Process Wednesday: cameras in process chemistry?

Thanks to Jyllian, I am reminded that Organic Process Research and Development has come out with its occasional (and wonderful) "Safety Notables" article [1]. Here's an interesting summary of an unusual set of experiments from a not-typical sector of research:
DSC Analysis of Liquid Sodium-Silica Reaction. 
Sodium-cooled fast reactors, used in the nuclear power industry, are typically built with steel-lined concrete. In the case of a structural failure, the liquid sodium coolant could potentially leak out and react with the concrete. This article (J. Therm. Anal. Calorim. 2015, 121, 45) looks at kinetic studies performed on the reaction of sodium with silica (SiO2) using differential scanning calorimetry. Samples of the reaction were run in open stainless-steel crucibles at different heating rates using a DSC within an argon glovebox. From the DSC data, five reaction stages were separated out using statistical deconvolution, and kinetic  parameters were calculated using the Kissinger and Ozawa methods. An interesting point about the experimental setup was the use of a videoscope with an optical fiber cable inserted into the sample crucible for viewing the sample as the reaction progresses. This allowed for a better understanding and characterization of the different reaction stages.
Certainly something I had not considered (that hot sodium and concrete could react), although it certainly seems reasonable.

It's also interesting to me that the article talks about using a "videoscope" to view the sample as the reaction progresses. I am intrigued by the possibility of sticking cameras in places we don't typically see them, i.e. inside a lab reactor or a plant reactor. I haven't heard about too many places where people are doing that, though - readers?

1. Brown, D.B.; Ironside, M.D.; Shaw, S.M. "Safety Notables: Information from the Literature." Org. Process. Res. Dev. DOI: 10.1021/acs.oprd.6b00013


  1. I remember that Ley had a recent paper where he uses his flow system connected to web cameras so that one can run everything remotely via internet.
    Great for lab work, just sit in the pub with a beer and watch your starting materials go in one end and product spitting out the other straight into the NMR or the Fujita sponge X-ray. Perhaps it will even write the publication for you?
    So all you need is a trained dummy to replenish the system.

  2. A turbidity probe is essentially a camera.

    A camera that points down into the reactor could be useful for the type of thing you might peer through the manhole to check (is it clear or soupy, did it change color?) but I would imagine they would get gunked up pretty well with solvent condensation or possibly chunks of solid if you're agitating a slurry.

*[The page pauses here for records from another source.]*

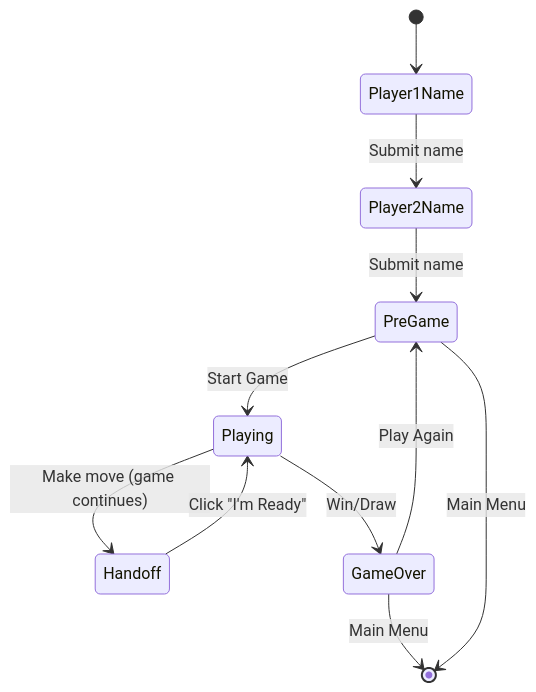
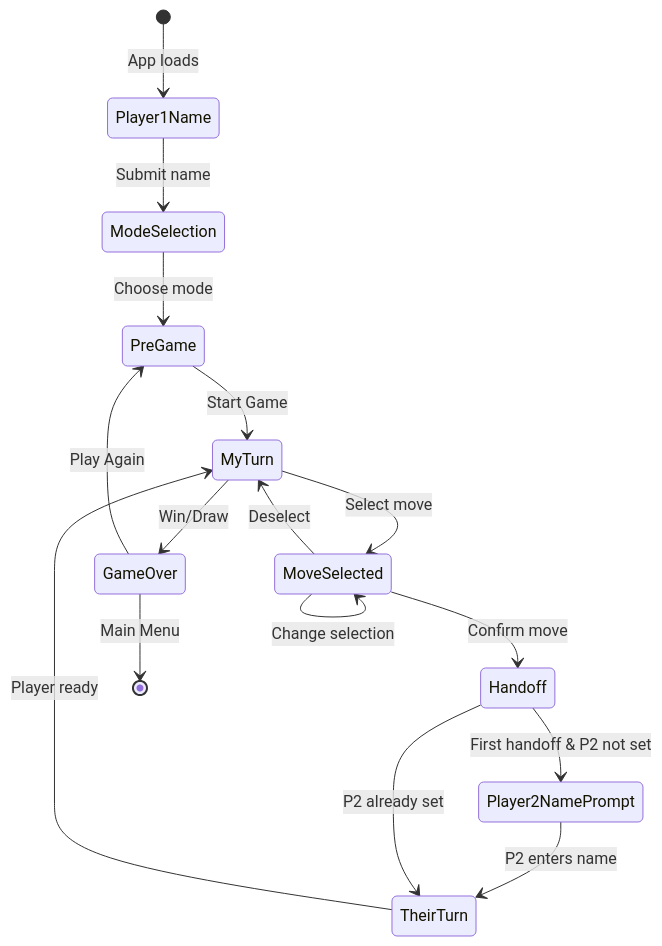
Before and after one commit to randallard/correspondence-games-framework: the diagram in packages/core/STATE_DIAGRAM_TEMPLATE.md, drawn with Mermaid. The commit also changed other lines of this file and 5 other files, not shown here.

````diff
--- a/packages/core/STATE_DIAGRAM_TEMPLATE.md
+++ b/packages/core/STATE_DIAGRAM_TEMPLATE.md
@@ -88,19 +50,28 @@
 ```mermaid
 stateDiagram-v2
-    [*] --> Player1Name
+    [*] --> Player1Name: App loads
 
-    Player1Name --> Player2Name: Submit name
-    Player2Name --> PreGame: Submit name
+    Player1Name --> ModeSelection: Submit name
 
-    PreGame --> Playing: Start Game
+    ModeSelection --> PreGame: Choose mode
 
-    Playing --> Handoff: Make move (game continues)
-    Handoff --> Playing: Click "I'm Ready"
+    PreGame --> MyTurn: Start Game
 
-    Playing --> GameOver: Win/Draw
+    MyTurn --> MoveSelected: Select move
+
+    MoveSelected --> MoveSelected: Change selection
+    MoveSelected --> MyTurn: Deselect
+    MoveSelected --> Handoff: Confirm move
+
+    Handoff --> Player2NamePrompt: First handoff & P2 not set
+    Player2NamePrompt --> TheirTurn: P2 enters name
+
+    Handoff --> TheirTurn: P2 already set
+
+    TheirTurn --> MyTurn: Player ready
+
+    MyTurn --> GameOver: Win/Draw
 
     GameOver --> PreGame: Play Again
     GameOver --> [*]: Main Menu
-
-    PreGame --> [*]: Main Menu
 ```
````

  3. The obvious example for a process chemist is an inline microscope, such as Mettler's PVM.

  4. I use - err, used, before I got laid off - IP/network cameras to monitor reactions when out of the lab, at home, etc. I've trained them on temperature and pressure gauges, refluxing reactions, etc. They simply plug into an ethernet port and then you log into them remotely. I've even used them to collect kinetic data when I didn't have any other way to data log, just have it capture still photos at a designated timing.

  5. Have not really encountered cameras inside chemical reactors possibly due to harsh conditions but have seen security cameras in plants as remote monitors for dangerous operations (however wondered if in practice where something went wrong about all having watchers would do would guide recovery rather than rescue).

    On the other hand a good many of the Drug Product compounding vessels I have seen have built in video or ports to attach video lines, supposed to help confirm dissolutions but also effective in impressing clients (admittedly I found cool to watch my APIs go into solution).

  6. Off topic but the great Mean Gene Okerlund would always refer to the camera as a videoscope too

  7. @Anon 9:33 pm: I encountered just what you noted. The operators were trying to get pressure on a 10 cubic reactor in order to do a transfer. No pressure increase could be noted on the schematic on the screen, I looked at the camera and saw a fountain of reaction mixture venting out of a port. They were so intent on looking at the instruments the camera went entirely unnoticed. Well the clean up of the safety box took quite some time, not to mention disposal and doing the whole batch again (this time without yellow fountains).

  8. Some years ago I put together a setup with a glass 1L reactor, a fast camera with a telecentric lens, and a focused light source. I was following an idea published from Schering-Plough on observation of crystallization. The key was finding a glassblower who could fit an optical window in a jacketed 1L vessel.

    A few months later a group (from ETH?) published a setup with a borescope baffle to record the moment of the first crystal appearance.